Case Study: How Microsoft has tracked brain activity

With an overload of information from multi-screen use and diminishing attention spans, how can marketers assess just how engaged consumers are with advertising on different platforms?

To gauge the effectiveness of some of its campaigns on the Xbox platform, Microsoft looked to neuromarketing.

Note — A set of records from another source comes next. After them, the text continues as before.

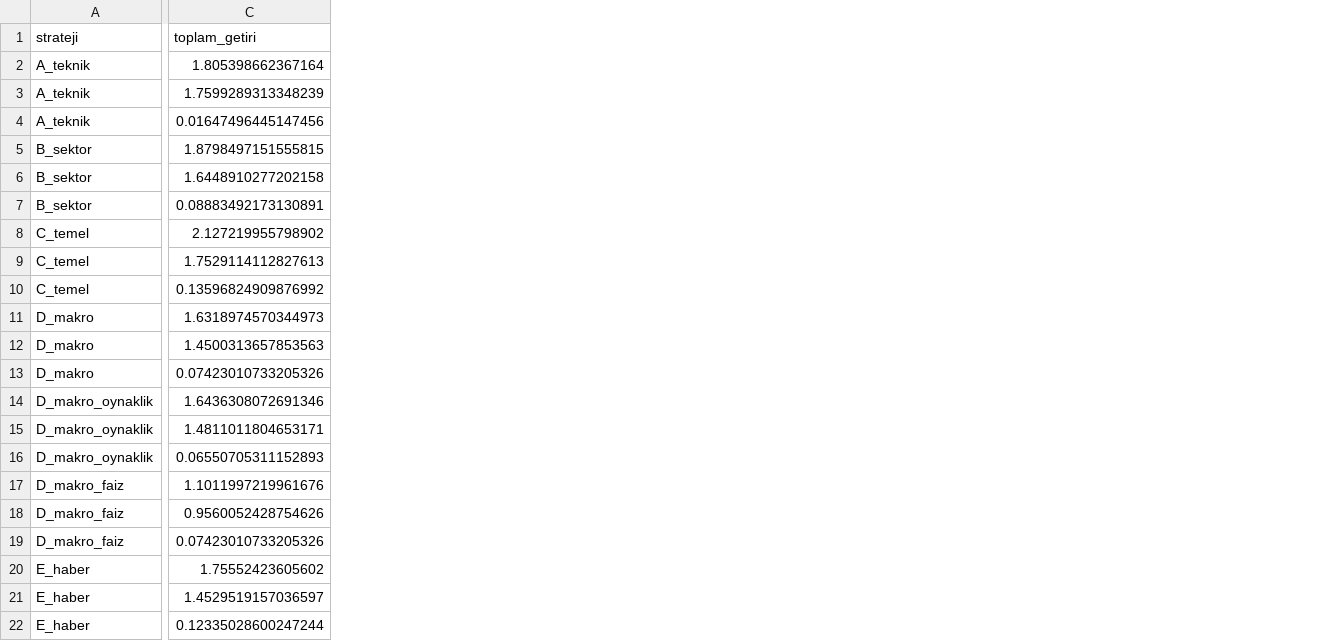
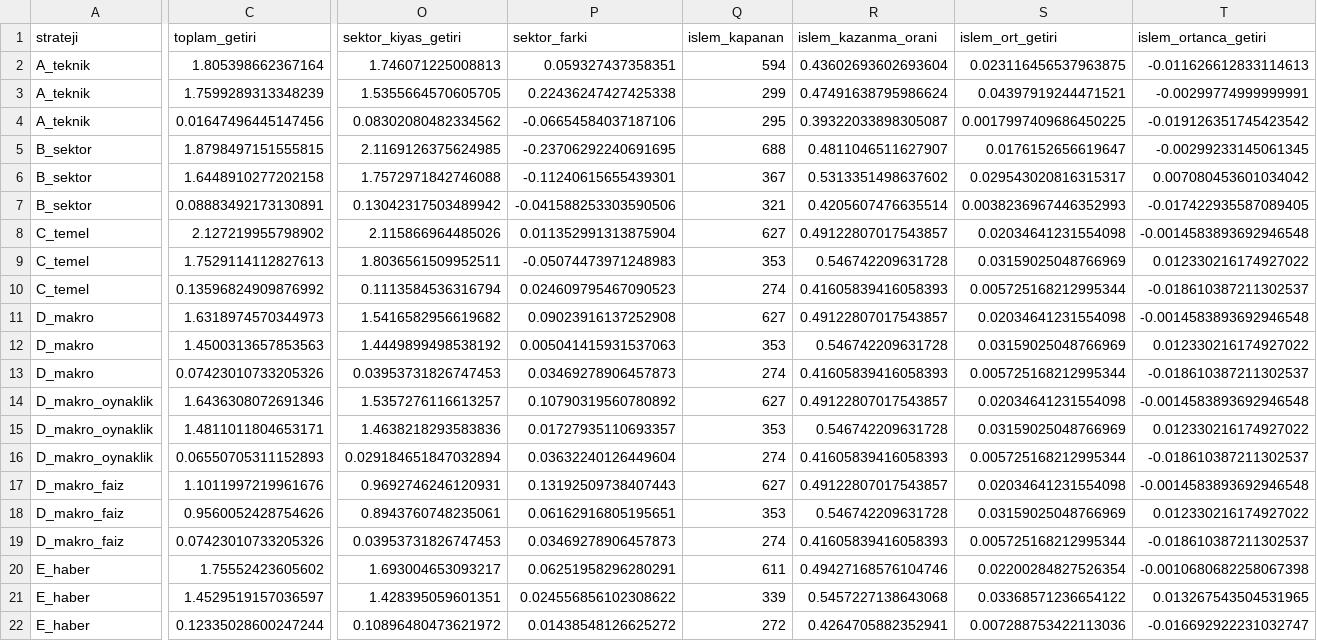
Before and after one commit to dp-end/economy, a CSV file: reports/backtest_strategies.csv, drawn as a sheet; only a part is shown, gaps mark what is left out; the diff covers the shown part only; the diff names each change by its address in the sheet, - before the commit and + after, or states it on an @@ line.

```diff
--- a/reports/backtest_strategies.csv
+++ b/reports/backtest_strategies.csv
+column O (sektor_kiyas_getiri), rows 2-22: 1.746071225008813 | 1.5355664570605705 | 0.08302080482334562 | 2.1169126375624985 | 1.7572971842746088 | 0.13042317503489942 | 2.115866964485026 | 1.8036561509952511 | 0.1113584536316794 | 1.5416582956619682 | 1.4449899498538192 | 0.03953731826747453 | 1.5357276116613257 | 1.4638218293583836 | 0.029184651847032894 | 0.9692746246120931 | 0.8943760748235061 | 0.03953731826747453 | 1.693004653093217 | 1.428395059601351 | 0.10896480473621972
+column P (sektor_farki), rows 2-22: 0.059327437358351 | 0.22436247427425338 | -0.06654584037187106 | -0.23706292240691695 | -0.11240615655439301 | -0.041588253303590506 | 0.011352991313875904 | -0.05074473971248983 | 0.024609795467090523 | 0.09023916137252908 | 0.005041415931537063 | 0.03469278906457873 | 0.10790319560780892 | 0.01727935110693357 | 0.03632240126449604 | 0.13192509738407443 | 0.06162916805195651 | 0.03469278906457873 | 0.06251958296280291 | 0.024556856102308622 | 0.01438548126625272
+column Q (islem_kapanan), rows 2-22: 594 | 299 | 295 | 688 | 367 | 321 | 627 | 353 | 274 | 627 | 353 | 274 | 627 | 353 | 274 | 627 | 353 | 274 | 611 | 339 | 272
+column R (islem_kazanma_orani), rows 2-22: 0.43602693602693604 | 0.47491638795986624 | 0.39322033898305087 | 0.4811046511627907 | 0.5313351498637602 | 0.4205607476635514 | 0.49122807017543857 | 0.546742209631728 | 0.41605839416058393 | 0.49122807017543857 | 0.546742209631728 | 0.41605839416058393 | 0.49122807017543857 | 0.546742209631728 | 0.41605839416058393 | 0.49122807017543857 | 0.546742209631728 | 0.41605839416058393 | 0.49427168576104746 | 0.5457227138643068 | 0.4264705882352941
+column S (islem_ort_getiri), rows 2-22: 0.023116456537963875 | 0.04397919244471521 | 0.0017997409686450225 | 0.0176152656619647 | 0.029543020816315317 | 0.0038236967446352993 | 0.02034641231554098 | 0.03159025048766969 | 0.005725168212995344 | 0.02034641231554098 | 0.03159025048766969 | 0.005725168212995344 | 0.02034641231554098 | 0.03159025048766969 | 0.005725168212995344 | 0.02034641231554098 | 0.03159025048766969 | 0.005725168212995344 | 0.02200284827526354 | 0.03368571236654122 | 0.007288753422113036
+column T (islem_ortanca_getiri), rows 2-22: -0.011626612833114613 | -0.00299774999999991 | -0.019126351745423542 | -0.00299233145061345 | 0.007080453601034042 | -0.017422935587089405 | -0.0014583893692946548 | 0.012330216174927022 | -0.018610387211302537 | -0.0014583893692946548 | 0.012330216174927022 | -0.018610387211302537 | -0.0014583893692946548 | 0.012330216174927022 | -0.018610387211302537 | -0.0014583893692946548 | 0.012330216174927022 | -0.018610387211302537 | -0.0010680682258067398 | 0.013267543504531965 | -0.016692922231032747
```
Also changed, not shown: 2 added columns elsewhere in this file, 25 other files.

It wanted to get a clearer picture of how stimulated the brain was during 30 and 60-second TV ads compared with in-game ads run on the Xbox.

“We knew intuitively from our own behaviour that when we are on a gaming console we are highly engaged, but effectiveness research also showed us an incredible lift in the traditional brand metrics – favouribility, awareness, memorability – on Xbox,” says Ginny Musante, director of marketing at Microsoft’s Xbox Live advertising business.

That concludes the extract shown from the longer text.